Thesis (S.B.)--Massachusetts Institute of Technology, Dept. of Mechanical Engineering, 2011.Cataloged from PDF version of thesis.Includes bibliographical references (p. 67-68).
DepartmentMassachusetts Institute of Technology.
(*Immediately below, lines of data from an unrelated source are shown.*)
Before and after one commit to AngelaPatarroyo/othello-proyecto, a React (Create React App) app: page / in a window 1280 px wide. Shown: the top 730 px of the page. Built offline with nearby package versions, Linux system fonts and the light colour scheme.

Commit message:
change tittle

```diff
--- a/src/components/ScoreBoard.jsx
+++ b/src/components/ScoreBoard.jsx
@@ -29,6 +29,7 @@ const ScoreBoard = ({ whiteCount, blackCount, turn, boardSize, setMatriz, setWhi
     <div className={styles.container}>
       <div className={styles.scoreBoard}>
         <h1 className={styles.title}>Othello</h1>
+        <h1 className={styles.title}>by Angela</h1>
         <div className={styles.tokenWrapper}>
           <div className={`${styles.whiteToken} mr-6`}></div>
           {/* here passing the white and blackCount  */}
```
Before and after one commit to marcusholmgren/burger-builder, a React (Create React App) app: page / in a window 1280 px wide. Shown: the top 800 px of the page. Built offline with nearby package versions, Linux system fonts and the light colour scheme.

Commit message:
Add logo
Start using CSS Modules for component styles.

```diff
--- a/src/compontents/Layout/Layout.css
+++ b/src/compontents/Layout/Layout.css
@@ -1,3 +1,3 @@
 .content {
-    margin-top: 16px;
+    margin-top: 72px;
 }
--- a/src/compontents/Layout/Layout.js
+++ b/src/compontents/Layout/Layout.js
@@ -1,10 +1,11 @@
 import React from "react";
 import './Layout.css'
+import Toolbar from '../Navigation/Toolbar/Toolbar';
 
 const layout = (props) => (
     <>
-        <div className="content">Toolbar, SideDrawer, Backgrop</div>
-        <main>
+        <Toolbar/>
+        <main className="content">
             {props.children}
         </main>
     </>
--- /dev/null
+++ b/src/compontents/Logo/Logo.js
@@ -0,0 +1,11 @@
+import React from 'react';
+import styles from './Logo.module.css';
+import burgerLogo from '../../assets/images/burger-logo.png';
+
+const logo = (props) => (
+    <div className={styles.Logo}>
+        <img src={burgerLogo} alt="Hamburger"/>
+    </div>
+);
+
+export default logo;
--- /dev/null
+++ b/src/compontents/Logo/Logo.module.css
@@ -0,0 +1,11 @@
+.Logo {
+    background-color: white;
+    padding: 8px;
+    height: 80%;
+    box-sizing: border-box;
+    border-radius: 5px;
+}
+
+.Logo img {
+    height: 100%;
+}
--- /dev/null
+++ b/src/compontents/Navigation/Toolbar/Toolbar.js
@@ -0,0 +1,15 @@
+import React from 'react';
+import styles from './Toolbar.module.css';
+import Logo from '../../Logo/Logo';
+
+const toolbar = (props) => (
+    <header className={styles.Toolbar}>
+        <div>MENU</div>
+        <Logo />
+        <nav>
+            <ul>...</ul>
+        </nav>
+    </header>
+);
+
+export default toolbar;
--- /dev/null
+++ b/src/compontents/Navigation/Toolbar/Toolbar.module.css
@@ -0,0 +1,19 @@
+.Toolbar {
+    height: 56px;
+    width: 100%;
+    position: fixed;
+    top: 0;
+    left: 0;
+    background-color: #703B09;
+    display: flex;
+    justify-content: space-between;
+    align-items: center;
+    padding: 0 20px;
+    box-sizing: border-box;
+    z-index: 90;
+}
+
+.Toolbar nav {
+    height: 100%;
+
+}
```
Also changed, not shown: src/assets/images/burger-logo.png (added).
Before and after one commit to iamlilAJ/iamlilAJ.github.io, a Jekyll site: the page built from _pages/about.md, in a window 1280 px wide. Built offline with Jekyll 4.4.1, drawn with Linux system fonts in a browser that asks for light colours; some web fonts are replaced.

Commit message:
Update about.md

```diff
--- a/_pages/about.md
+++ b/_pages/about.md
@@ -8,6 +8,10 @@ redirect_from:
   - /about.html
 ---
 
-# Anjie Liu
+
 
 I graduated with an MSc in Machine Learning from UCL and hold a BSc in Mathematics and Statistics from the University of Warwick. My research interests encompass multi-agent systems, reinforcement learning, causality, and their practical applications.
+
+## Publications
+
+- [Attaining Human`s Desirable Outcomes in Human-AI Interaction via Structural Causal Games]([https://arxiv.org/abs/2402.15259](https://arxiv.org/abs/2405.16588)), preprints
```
Dept. of Mechanical Engineering.
Massachusetts Institute of Technology